But most of the time your scarce book is scarce because either it is too mundane (and thus insufficiently desirable) or conversely too recondite content-wise. In the former category we will find most books which are ordinarily classified as "self-help" or "inspirational": These books are usually junior-sized, slight, and feature some kind of rainbow/lens-flare motif on the front cover. Most likely they will have two or more of the following terms in the title:

      'Self-Care', 'Refocus', 'Soulful', 'Healing', 'Affirmations', 'Smart Habits', 'Little

       Book', 'Awakening', 'Inspirational'

The authors of such books⎯always photographed with arms folded and an unctuous smirk⎯have a tendency to flaunt irrelevant qualifications and achievements for the work at hand. A typical specimen (made up by me) of this genre of literary poo-poo would be something like:

Quantum Mindfulness: Awakening and Refocusing your Soul Forces by Rainbow Trout, NNA, M.C.S.E, author of Quora's featured answer for January 4, 2017. 

Books like these are garbage and if you have garbage on your bookshelf then I don't know what to tell you. 

In the latter category, the more recondite variation, we will find books which are extremely abstruse or specialized and which have titles like Vicarious Liability in Funicular Collisions with Aircraft: Entrustment Dynamics. A book like that will be worth nine hundred dollars. You might have to wait a few years for the big sale on one of those though and who knows, it might be obsolete by that point. So neither specimen is likely to hold much useful value. 

In fact there are innumerable rare books in perfect condition that are completely worthless because nobody wants them. You may well own the only extant copy of The Workplace Warlock's Podcast Magic 2, and it may be in mint condition, but unless a lot of people want it (I'll admit it does sound like a good book) it's not going to be worth anything. 

Above: just because a book's rare doesn't mean it's valuable

Now, having fulfilled the first two criteria, it is indeed true that condition is of paramount importance in determining the value of a book. The relationship is this: The better the condition, the higher the value.
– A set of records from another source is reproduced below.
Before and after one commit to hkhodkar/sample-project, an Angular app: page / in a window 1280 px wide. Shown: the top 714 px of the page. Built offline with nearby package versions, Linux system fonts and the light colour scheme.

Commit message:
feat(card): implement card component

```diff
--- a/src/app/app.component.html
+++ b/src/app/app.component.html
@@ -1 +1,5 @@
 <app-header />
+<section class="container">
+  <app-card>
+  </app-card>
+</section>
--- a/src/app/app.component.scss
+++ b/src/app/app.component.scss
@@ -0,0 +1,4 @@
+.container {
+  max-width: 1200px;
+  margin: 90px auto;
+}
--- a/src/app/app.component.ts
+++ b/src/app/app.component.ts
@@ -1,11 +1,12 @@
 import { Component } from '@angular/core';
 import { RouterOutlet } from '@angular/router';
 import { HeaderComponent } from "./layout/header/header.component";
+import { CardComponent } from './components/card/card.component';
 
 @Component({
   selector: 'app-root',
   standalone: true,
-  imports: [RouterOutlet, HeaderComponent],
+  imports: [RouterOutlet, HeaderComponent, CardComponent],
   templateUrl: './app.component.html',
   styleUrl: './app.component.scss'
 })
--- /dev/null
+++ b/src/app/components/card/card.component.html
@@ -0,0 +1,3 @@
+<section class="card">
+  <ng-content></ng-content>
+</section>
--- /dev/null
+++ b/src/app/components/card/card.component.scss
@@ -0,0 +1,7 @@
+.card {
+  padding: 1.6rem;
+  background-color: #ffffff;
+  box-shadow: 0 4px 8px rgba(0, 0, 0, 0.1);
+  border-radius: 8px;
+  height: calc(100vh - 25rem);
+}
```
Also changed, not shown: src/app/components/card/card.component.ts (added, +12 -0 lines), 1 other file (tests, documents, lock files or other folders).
Some book wizards regard this as the final word on this subject⎯but they're wrong. 

Stay tuned for the second installment (see preview below) on this important book topic, in which we will be discussing Revaluation of Books under Societal Collapse/Destruction of the Energy Grid.

Above: books with the potential for a spectacular increase in value